Here are your answers:
1. Yes, you can do this, and can even install Ubuntu (and every other Linux distribution) alongside Windows.
2. The erase drive option does erase the entire drive and all contents on it. This includes partitions, files, etc. You will not get an NTFS partition, however; rather, you will get an EXT4 partition. The ext4 or fourth extended filesystem is a journaling file system for Linux, developed as the successor to ext3. ext3, or third extended filesystem, is a journaled file system that is commonly used by the Linux kernel. It is the default file system for many popular Linux distributions. Stephen Tweedie first revealed that he was working on extending ext2 in Journaling the Linux ext2fs Filesystem in a 1998 paper, and later in a February 1999 kernel mailing list posting. The filesystem was merged with the mainline Linux kernel in November 2001 from 2.4.15 onward. Its main advantage over ext2 is journaling, which improves reliability and eliminates the need to check the file system after an unclean shutdown. Its successor is ext4. The ext2 or second extended filesystem is a file system for the Linux kernel. It was initially designed by Rémy Card as a replacement for the extended file system (ext). Having been designed according to the same principles as the Berkeley Fast File System from BSD, it was the first commercial-grade filesystem for Linux.
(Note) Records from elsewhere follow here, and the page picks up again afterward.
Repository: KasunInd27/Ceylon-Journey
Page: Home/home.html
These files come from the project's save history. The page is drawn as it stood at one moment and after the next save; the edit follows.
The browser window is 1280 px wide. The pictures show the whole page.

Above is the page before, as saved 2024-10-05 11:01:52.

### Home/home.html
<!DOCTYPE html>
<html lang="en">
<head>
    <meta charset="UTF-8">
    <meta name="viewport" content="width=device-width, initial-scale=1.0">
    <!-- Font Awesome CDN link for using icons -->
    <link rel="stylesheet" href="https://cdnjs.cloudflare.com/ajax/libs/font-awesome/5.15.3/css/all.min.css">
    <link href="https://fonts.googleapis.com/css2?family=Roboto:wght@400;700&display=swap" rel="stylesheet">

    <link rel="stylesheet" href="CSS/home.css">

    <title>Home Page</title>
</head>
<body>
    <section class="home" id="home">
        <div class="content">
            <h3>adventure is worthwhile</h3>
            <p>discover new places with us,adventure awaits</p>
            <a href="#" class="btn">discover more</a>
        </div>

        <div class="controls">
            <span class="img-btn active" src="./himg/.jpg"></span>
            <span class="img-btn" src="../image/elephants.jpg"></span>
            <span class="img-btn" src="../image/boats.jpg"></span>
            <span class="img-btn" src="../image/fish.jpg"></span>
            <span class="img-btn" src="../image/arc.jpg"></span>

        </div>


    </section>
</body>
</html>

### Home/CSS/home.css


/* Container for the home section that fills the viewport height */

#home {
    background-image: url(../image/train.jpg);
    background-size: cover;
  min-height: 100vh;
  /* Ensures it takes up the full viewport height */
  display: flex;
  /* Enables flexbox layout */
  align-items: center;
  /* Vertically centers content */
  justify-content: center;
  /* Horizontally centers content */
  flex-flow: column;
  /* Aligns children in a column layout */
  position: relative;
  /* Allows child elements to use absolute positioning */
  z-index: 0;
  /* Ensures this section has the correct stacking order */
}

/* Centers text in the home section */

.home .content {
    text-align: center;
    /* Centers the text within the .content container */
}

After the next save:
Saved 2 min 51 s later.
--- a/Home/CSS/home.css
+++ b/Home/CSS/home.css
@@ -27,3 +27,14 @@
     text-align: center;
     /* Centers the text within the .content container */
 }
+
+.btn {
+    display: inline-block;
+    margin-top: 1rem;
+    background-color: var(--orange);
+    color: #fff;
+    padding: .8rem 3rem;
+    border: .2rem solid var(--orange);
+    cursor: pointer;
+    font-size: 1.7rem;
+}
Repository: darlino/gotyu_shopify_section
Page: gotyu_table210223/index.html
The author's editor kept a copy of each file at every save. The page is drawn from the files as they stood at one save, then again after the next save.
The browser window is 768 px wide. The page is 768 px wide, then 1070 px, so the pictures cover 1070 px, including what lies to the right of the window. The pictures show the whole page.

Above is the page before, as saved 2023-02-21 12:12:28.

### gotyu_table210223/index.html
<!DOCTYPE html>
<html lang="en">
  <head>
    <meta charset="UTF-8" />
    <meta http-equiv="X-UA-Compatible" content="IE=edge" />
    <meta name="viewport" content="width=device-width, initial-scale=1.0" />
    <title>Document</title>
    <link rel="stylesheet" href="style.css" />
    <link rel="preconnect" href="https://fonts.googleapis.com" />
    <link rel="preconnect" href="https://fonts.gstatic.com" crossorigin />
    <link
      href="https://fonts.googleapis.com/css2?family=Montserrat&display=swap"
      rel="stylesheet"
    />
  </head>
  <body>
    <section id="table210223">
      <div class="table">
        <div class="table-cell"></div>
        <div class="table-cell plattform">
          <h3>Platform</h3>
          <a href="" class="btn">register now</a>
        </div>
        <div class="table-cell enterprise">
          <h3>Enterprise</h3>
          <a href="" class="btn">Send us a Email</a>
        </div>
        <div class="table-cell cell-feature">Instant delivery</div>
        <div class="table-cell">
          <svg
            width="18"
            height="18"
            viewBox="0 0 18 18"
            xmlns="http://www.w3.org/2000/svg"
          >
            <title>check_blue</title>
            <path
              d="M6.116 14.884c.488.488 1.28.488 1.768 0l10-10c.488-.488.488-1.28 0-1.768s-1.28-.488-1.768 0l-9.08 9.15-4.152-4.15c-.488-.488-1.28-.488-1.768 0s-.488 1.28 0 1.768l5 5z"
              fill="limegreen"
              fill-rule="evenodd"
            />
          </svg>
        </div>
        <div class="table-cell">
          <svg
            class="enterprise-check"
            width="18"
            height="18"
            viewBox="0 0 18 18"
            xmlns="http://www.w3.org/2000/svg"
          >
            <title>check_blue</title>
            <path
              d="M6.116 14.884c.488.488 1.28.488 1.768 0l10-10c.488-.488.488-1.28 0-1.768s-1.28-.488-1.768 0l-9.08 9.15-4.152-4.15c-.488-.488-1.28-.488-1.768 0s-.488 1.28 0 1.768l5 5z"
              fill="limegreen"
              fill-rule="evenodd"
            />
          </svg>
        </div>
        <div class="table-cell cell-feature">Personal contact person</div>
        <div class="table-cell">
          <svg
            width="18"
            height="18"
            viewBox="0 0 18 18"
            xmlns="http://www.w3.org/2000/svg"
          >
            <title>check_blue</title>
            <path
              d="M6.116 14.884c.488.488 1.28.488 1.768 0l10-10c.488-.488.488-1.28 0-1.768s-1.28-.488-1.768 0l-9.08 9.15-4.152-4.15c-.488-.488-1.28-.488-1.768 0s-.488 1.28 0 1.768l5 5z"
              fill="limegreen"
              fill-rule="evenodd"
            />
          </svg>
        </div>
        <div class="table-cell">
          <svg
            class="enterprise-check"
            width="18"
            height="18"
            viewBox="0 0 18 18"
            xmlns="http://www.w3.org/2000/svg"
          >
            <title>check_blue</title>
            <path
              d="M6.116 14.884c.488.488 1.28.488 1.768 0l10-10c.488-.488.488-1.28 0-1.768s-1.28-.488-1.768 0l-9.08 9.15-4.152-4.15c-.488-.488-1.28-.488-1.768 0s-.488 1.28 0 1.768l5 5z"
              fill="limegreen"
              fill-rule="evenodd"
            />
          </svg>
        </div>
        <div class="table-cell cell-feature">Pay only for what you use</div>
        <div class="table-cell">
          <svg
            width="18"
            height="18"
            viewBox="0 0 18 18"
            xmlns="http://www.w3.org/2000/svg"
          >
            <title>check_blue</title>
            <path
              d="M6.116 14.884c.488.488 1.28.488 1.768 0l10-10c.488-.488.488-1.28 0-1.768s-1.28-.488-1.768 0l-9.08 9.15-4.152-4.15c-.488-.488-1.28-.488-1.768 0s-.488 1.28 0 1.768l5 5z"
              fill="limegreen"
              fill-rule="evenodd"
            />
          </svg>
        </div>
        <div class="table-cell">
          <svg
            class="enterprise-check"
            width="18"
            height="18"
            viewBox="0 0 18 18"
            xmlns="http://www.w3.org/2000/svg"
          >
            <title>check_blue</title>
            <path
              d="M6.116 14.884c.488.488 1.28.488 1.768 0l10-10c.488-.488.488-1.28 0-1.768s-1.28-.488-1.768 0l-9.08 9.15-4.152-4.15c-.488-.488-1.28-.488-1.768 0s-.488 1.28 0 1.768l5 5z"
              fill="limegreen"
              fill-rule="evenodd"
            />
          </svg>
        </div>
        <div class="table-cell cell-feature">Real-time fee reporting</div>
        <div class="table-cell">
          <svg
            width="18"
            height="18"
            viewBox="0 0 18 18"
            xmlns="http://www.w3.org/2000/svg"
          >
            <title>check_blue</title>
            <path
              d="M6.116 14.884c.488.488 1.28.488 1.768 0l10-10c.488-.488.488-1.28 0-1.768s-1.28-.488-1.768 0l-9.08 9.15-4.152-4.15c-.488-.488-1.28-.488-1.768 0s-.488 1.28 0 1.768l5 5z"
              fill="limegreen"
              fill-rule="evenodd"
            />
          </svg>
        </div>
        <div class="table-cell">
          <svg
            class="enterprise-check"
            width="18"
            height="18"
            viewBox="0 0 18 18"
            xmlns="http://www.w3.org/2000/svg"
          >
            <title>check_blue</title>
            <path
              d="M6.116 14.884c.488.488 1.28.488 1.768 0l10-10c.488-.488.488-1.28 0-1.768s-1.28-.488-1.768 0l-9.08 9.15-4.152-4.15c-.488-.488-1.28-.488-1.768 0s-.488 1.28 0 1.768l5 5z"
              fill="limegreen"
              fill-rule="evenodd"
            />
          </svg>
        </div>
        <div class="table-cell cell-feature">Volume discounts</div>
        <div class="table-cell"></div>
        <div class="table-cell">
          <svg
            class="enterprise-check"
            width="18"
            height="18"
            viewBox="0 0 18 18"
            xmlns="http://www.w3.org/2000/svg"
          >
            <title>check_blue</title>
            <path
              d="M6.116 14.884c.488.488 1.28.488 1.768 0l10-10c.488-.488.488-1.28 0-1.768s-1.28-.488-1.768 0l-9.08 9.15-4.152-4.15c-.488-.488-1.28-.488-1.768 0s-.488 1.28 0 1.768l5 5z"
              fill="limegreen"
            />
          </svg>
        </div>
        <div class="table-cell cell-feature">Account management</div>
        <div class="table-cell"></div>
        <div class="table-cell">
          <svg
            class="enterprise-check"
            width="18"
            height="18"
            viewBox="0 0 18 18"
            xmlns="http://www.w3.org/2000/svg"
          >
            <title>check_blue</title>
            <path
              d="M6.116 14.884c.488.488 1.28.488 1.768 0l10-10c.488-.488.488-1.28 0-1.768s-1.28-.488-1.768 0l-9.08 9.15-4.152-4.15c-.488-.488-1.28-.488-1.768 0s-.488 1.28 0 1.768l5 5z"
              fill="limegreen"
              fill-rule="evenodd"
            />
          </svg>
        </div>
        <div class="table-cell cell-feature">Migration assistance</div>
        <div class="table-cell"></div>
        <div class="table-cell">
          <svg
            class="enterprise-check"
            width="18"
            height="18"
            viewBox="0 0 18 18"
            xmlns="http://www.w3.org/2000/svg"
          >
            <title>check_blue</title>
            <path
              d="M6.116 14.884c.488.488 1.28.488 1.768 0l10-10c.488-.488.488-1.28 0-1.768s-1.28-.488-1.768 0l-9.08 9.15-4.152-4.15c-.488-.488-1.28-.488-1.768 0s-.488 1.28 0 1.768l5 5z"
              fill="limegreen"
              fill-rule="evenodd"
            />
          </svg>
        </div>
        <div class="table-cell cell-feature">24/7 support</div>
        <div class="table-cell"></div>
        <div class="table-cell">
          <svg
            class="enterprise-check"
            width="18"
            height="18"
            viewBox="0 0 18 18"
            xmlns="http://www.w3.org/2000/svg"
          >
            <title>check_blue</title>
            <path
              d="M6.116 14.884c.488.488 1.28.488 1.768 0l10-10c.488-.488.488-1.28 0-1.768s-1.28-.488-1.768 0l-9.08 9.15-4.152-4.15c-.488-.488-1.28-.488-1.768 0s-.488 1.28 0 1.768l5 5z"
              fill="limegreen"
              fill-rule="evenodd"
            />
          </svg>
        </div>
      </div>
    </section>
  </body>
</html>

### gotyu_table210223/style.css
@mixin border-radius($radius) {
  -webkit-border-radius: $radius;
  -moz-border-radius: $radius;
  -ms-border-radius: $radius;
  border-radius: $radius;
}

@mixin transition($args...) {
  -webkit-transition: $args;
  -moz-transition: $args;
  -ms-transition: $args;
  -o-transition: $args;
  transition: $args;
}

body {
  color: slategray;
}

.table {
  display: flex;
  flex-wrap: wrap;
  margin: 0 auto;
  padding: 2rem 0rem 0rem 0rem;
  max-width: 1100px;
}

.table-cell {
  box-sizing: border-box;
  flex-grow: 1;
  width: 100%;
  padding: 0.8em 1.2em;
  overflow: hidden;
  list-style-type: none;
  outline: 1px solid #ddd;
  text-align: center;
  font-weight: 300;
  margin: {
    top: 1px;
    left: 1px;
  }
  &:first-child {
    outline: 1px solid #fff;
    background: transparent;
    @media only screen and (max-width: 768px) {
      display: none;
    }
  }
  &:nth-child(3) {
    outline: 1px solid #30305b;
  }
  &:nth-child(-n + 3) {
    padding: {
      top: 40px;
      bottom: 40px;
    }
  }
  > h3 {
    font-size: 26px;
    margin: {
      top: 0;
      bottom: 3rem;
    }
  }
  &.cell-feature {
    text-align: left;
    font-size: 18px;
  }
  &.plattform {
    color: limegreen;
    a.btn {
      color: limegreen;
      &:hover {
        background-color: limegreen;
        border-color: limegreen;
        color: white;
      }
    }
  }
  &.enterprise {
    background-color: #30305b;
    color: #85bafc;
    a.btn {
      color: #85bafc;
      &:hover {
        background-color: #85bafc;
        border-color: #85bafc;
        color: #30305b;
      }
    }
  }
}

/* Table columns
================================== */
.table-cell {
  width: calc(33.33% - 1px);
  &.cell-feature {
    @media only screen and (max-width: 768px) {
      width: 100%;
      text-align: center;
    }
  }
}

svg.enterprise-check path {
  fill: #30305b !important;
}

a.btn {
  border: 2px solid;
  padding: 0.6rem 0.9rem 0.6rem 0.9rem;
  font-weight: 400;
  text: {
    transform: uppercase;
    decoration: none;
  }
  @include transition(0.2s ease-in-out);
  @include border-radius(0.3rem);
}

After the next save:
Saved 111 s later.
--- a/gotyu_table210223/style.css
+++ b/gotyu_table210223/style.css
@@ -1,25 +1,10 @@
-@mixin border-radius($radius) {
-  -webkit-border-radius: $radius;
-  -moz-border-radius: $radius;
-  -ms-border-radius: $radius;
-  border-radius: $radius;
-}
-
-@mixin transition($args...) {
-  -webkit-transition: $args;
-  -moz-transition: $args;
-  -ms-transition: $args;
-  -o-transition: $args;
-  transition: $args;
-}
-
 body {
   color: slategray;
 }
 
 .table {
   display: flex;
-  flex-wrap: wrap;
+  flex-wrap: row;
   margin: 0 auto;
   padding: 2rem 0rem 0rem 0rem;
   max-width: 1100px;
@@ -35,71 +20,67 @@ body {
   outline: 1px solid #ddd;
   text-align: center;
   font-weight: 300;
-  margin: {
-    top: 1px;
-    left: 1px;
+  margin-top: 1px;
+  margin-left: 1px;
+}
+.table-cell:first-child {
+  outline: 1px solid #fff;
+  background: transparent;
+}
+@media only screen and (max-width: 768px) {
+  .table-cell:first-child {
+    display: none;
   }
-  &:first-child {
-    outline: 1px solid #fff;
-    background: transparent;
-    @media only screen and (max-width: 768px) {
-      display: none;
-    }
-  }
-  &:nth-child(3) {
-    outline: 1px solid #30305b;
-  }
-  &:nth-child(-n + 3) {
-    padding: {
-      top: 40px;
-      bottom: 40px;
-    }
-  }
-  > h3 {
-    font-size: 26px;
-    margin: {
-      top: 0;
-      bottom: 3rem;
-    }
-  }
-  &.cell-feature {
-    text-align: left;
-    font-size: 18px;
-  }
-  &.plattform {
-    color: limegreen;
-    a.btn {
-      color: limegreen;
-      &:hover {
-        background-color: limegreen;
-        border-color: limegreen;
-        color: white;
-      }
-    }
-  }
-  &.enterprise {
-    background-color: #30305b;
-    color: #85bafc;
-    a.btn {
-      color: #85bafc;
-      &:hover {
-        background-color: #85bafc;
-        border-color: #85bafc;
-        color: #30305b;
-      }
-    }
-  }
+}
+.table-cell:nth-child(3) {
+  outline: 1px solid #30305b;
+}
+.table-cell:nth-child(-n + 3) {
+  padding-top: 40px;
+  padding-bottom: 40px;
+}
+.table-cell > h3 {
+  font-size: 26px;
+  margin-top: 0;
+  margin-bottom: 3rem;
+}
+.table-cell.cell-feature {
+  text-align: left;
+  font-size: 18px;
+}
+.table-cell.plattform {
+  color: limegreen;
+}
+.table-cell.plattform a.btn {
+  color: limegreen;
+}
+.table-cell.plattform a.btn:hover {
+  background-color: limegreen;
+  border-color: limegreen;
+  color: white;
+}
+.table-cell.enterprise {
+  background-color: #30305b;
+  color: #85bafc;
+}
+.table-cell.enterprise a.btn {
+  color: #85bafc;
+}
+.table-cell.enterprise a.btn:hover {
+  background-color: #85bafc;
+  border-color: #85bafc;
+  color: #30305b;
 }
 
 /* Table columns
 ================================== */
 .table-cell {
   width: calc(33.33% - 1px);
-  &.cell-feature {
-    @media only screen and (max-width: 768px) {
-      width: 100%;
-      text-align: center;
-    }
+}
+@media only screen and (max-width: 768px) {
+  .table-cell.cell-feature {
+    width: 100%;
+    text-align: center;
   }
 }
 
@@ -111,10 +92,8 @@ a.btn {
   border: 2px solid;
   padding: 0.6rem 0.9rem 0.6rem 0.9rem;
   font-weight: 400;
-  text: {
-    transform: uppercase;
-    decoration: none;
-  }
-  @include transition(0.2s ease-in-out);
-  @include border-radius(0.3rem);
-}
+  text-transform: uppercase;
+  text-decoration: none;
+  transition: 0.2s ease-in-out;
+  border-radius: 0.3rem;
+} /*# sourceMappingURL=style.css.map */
Finally, The extended file system, or ext, was implemented in April 1992 as the first file system created specifically for the Linux kernel. It has metadata structure inspired by the traditional Unix File System (UFS) and was designed by Rémy Card to overcome certain limitations of the MINIX file system. It was the first implementation that used the virtual file system (VFS), for which support was added in the Linux kernel in version 0.96c, and it could handle file systems up to 2 gigabytes (GB) in size. ext was the first in the series of extended file systems. It was immediately superseded by both ext2 and xiafs, which competed for a time, but ext2 won because of its long-term viability: ext2 remedied issues with ext, such as the immutability of inodes and fragmentation.
3. Yes, you can do this, however you will need to use advanced (and, if you are not careful, dangerous) partitioning methods to do this.
"On two occasions I have been asked [by members of Parliament!]: 'Pray, Mr. Babbage, if you put into the machine wrong figures, will the right answers come out ?' I am not able rightly to apprehend the kind of confusion of ideas that could provoke such a question." — Charles Babbage.